For more information about the Cannondale Fat CADD, (like geometry charts, component lists and dealer locations) visit –


, , , , , , , , ,

9 Responses to Cannondale Fat CAAD – First Ride

  1. Gambit December 4, 2015 at 5:25 pm #

    Bike aside – what do you think of the Jumbo Jim’s on those conditions?

  2. Silverlining December 5, 2015 at 7:47 am #

    Great write up for a first look. Do you think there are size/width limitations up front due to the lefty? As in, would a 4.6/4.8 clear the lefty? Also, perhaps the odd rear brake routing was chosen for ease of frame bag mounting in the front triangle? Cheers!

    • Gomez December 5, 2015 at 7:47 pm #

      no – yes – that makes absolutely no sense what so ever.

  3. thub December 6, 2015 at 6:00 am #


  4. Bikesy December 8, 2015 at 8:09 pm #

    Nice write up, have you ridden with a lefty up front before? Did you get a sense of “this shouldn’t be possible” when riding it and looking down at the single leg? Every time I’ve ridden a left from day one I’ve always found it disconcerting and niggling away at the back of my head – if the leverage on this goes then I’ve had it. Subconsciously I have a better ride on traditional forks.

    • Gomez December 8, 2015 at 8:51 pm #

      I have ridden a lefty before, but not for any lengthy amount of time. I hopped on this bike and never gave it another thought. I’m not superstitious or easily distracted when i’m riding a bike on slippery singletrack. I never find myself ever glancing at any fork on any bike that I ride – YMMV
      Several of my amigos are in your camp and said that they could never ride a Lefty because of the reasons that you stated in your comment.

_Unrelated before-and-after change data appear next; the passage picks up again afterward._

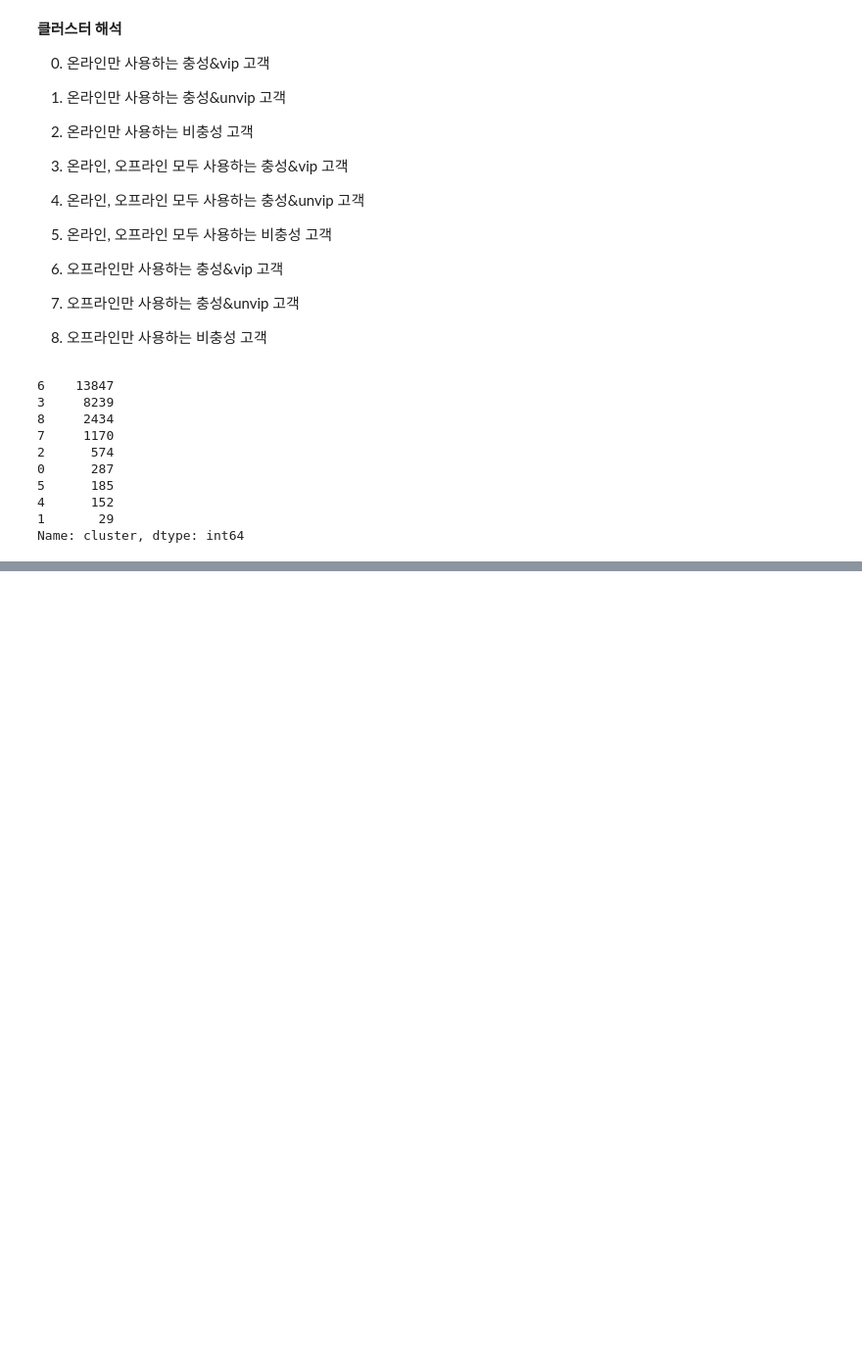
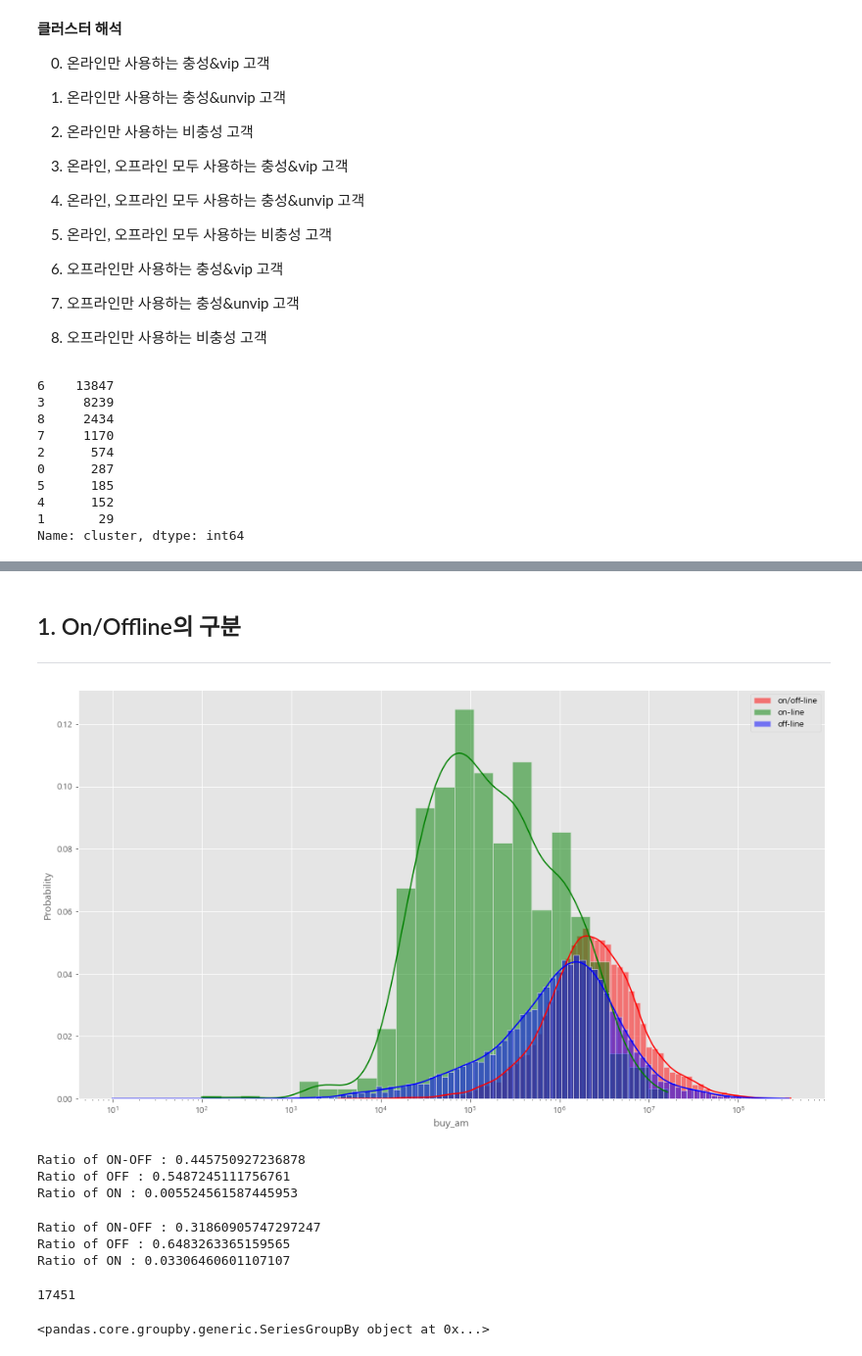
Before and after one commit to osy5882/Lpoint_competition, a Jupyter notebook: domain_clustering/Domain Clustering_2.ipynb, the cells around one changed output, grey strips where cells are left out. Shown at 98% size. Cells and saved outputs as stored; diff of their text form; code cells hidden in the pictures; blank space fills up the shorter version.

```diff
--- a/domain_clustering/Domain Clustering_2.ipynb
+++ b/domain_clustering/Domain Clustering_2.ipynb
@@ -33,6 +38,9 @@ pd.set_option("display.max_columns", 10)
 # %%
-df_cust = pd.read_csv("../../LPOINT_BIG_COMP/LPOINT_BIG_COMP_01_DEMO.csv")
-df_pdde = pd.read_csv("../../LPOINT_BIG_COMP/LPOINT_BIG_COMP_02_PDDE.csv")
+# df_cust = pd.read_csv("../../LPOINT_BIG_COMP/LPOINT_BIG_COMP_01_DEMO.csv")
+# df_pdde = pd.read_csv("../../LPOINT_BIG_COMP/LPOINT_BIG_COMP_02_PDDE.csv")
+
+df_cust = pd.read_csv("../LPOINT_BIG_COMP/LPOINT_BIG_COMP_01_DEMO.csv")
+df_pdde = pd.read_csv("../LPOINT_BIG_COMP/LPOINT_BIG_COMP_02_PDDE.csv")
 # %% [markdown]
 # 함수화
 ---
@@ -258,0 +318,39 @@ Name: cluster, dtype: int64
+# %% [markdown]
+## 1. On/Offline의 구분
+---
+# %%
+sns.histplot(result_onoff['buy_am'], log_scale=True, kde=True, color='red', alpha=0.5, stat='probability', label="on/off-line")
+sns.histplot(result_on['buy_am'], log_scale=True, kde=True, color='green', alpha=0.5, stat='probability', label="on-line")
+sns.histplot(result_off['buy_am'], log_scale=True, kde=True, color='blue', alpha=0.5, stat='probability', label="off-line")
+plt.legend()
+plt.show()
+# %% [output]
+[figure, added]
+# %%
+# -- 금액 비율
+total = sum(result_onoff['buy_am'].values.tolist() + result_off['buy_am'].values.tolist() + result_on['buy_am'].values.tolist())
+print(f"Ratio of ON-OFF : {sum(result_onoff['buy_am'])/total}")
+print(f"Ratio of OFF : {result_off['buy_am'].sum()/total}")
+print(f"Ratio of ON : {result_on['buy_am'].sum()/total}")
+# %% [output]
+Ratio of ON-OFF : 0.445750927236878
+Ratio of OFF : 0.5487245111756761
+Ratio of ON : 0.005524561587445953
+# %%
+# -- 고객 비율
+total = result["cust"].nunique()
+print(f"Ratio of ON-OFF : {result_onoff['cust'].nunique()/total}")
+print(f"Ratio of OFF : {result_off['cust'].nunique()/total}")
+print(f"Ratio of ON : {result_on['cust'].nunique()/total}")
+# %% [output]
+Ratio of ON-OFF : 0.31860905747297247
+Ratio of OFF : 0.6483263365159565
+Ratio of ON : 0.03306460601107107
+# %%
+result_off["cust"].nunique()
+# %% [output]
+17451
+# %%
+df_onoff_cust = df_pdde.loc[df_pdde["cust"].isin(result_onoff["cust"].values.tolist())]
+# %% [output]
+<pandas.core.groupby.generic.SeriesGroupBy object at 0x...>
```
Also changed, not shown: parts of 12 cells of this notebook, 3 other files.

Now that I’ve ridden one, I want to ride one, more than I did ever before. Like it says in my article, I was encouraged by how both the bike and the fork performed, but the test was just too short to produce much of a database to provide a real review.

    • luke December 22, 2015 at 4:53 pm #

      While I do understand your discomfort over leftys’ it is a better fork design than conventional. The lefty will be turning 15 years old as a design this year and i don’t think i have heard of one failing ever in that way. Besides, your car runs on 4 leftys’ (don’t believe me- all cars a monolever suspension when a wheel bolts onto a axle stub and all the suspension is on one side. Considering what any and every car can do, I think cannondale can make the fork survive. We just got one of these in the shop and I have to say the bluto is a noodle compared to this fork.

  5. DeeEight December 11, 2015 at 7:58 am #

    Lots of Fat bikes and 29ers now have under the down tube line routing on the rear brake, and this would be fine if they put the brake on the chainstay inside the dropout, but they often don’t. They put it on the seat stay which requires those stupid and stress inducing extra bends which also increase the weight (more housing) slightly. I always setup my bikes that have that routing down the top tube / seat stay. There are versions of zip ties with housing guides that suit this well.

  6. Mark trewin March 16, 2016 at 3:30 pm #

    I have had the lefty since the first came out and would not ride another. After you learn how to exploit it you cannot go back its like riding on jelly. You can hit a technical trail and pin point your entry and exit, hit a fast corner with the bike on its side and the lefty stays working. Present bike Jekyll carbon

Leave a Reply